The results of the Israeli election did not give a clear majority to any of the sides, but they still yielded a dramatic result. For the first time, a majority in the Knesset – from Lieberman’s right-wing party to the Arab Joint List – share a political goal of ousting Netanyahu, and seem more willing to take coordinated action to make it happen. This is a culmination of a gradual process, which evolved over three election campaigns that took place in Israel during the last year.
Lieberman, initially an ideological and political ally of Netanyahu, shifted his position over time – first preventing from Netanyahu to form a government after the April 2019 election, then insisting on a unity government between Netanyahu’s Likud and Gantz’s Blue and White after the September 2019 election, and currently indicating he wants Gantz to be the one who is called upon by the president to form a government.

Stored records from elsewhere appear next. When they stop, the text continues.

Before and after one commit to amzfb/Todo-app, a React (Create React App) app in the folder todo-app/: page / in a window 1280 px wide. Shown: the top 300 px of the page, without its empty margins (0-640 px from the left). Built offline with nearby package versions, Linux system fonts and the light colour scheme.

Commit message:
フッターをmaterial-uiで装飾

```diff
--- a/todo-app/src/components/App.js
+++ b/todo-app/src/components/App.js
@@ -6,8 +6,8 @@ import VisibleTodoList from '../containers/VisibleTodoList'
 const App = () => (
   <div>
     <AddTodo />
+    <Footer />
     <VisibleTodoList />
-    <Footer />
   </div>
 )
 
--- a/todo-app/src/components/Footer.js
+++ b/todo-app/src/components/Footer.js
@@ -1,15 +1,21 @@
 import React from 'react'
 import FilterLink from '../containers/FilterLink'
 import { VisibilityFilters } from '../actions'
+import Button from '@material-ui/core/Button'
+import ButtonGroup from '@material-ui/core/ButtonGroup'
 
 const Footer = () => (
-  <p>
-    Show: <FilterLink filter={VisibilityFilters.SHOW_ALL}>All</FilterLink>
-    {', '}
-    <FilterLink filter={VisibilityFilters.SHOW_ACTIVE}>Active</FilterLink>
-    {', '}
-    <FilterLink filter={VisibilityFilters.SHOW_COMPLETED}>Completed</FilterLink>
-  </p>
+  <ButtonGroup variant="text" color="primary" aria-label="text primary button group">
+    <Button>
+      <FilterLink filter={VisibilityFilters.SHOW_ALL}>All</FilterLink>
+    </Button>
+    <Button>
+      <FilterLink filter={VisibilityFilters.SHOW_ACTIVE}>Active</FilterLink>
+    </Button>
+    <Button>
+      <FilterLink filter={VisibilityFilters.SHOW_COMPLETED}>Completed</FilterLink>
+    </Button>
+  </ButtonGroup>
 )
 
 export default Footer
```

On the other side of the political spectrum, the Joint List, which increased its share of votes and now holds 15 seats (out of 120), has become a more legitimate political partner for Jewish parties than it has been in the past. Nevertheless, it still not clear whether this changed to the extent that will enable Gantz to form a minority government based on support from outside by Arab legislators.
This process is surprising Netanyahu, who faces a real threat of ending his 11-year consecutive tenure as prime minister, and at a bad timing for him – just as his court case is about to begin. Netanyahu is fighting back, using almost every rhetorical argument and political maneuver possible. While doing so, he is casting doubts about the legitimacy of the electoral process and about the reliability of state institutions. This has negative implications and increases polarization within the Israeli public as well as incitement against Gantz and his supporters.
A change of Israeli leadership may be near, although a fourth election cycle is also a realistic option. Should Gantz become Israel’s prime minister, even if within the context of some sort of unity government, the Israeli political landscape will change dramatically. His persona and leadership style will be different than Netanyahu’s. His goal will be to “heal the society” from divisions and incitement. His tone is a positivist one, including messages of hope, and not only fear. He represents a commitment to good governance and democracy, which eroded in Israel over the last few years.
Gantz is also likely to change course on several foreign policy issues, some of which are relevant to Israel’s relations in the Middle East. While supporting the Trump Plan, he made it clear that he opposes unilateral annexation and that any Israeli move should be coordinated with the international community and regional actors. Even though Gantz does not prioritize an immediate restart of the Israeli-Palestinian peace process, he is likely to take more responsible action on the Palestinian issue, and to be more open to engagement with the Palestinian leadership and with those in Europe and the US Democratic Party who are critical of Israel’s current policies.
In terms of relations with the Arab world, Netanyahu repeatedly tried to show that he can promote normalization with Arab countries, without making any progress on the Palestinian issue. However, his efforts met a glass ceiling. Throughout the past year, he tried to get a public meeting with an Arab leader, to boost his election campaigns, but did not succeed.
Gantz is likely to continue working for improved relations with the Arab world, and to maximize new opportunities that emerge – including with countries in the Gulf. But, in contrast to Netanyahu, he may not see this as a route to bypass the Palestinian issue, but rather as something that could be leveraged to support Israeli-Palestinian peacemaking. In such a context, the Arab Peace Initiative – with some modifications due to the changes that took place in regional realities since it was first introduced – could become much more relevant.
The Arab world should regard a leadership change in Israel as an opportunity, reach out to the new prime minister and government, and indicate a willingness to upgrade ties and cooperation should the new prime minister take positive steps. This could be done publicly, or through new dialogue channels that will need to be set up – between new policy actors in Israel and their regional counterparts. Positive messages from the Arab world may help the Israeli leadership to move in a new direction, as Israelis currently view regional cooperation as more possible, desired, and important to Israel’s foreign policy and national security.
The transition process in Israel will not be an easy one, domestically, and could still lead to political instability in the coming months. But things are changing in Israeli politics and a new era may soon begin. If this happens, new opportunities for Israel-Arab relations are likely to appear. This is an issue that pro-peace Israelis are eager to speak with their Arab neighbors about. Let’s start the conversation.
Dr. Nimrod Goren is Head of the Mitvim Institute.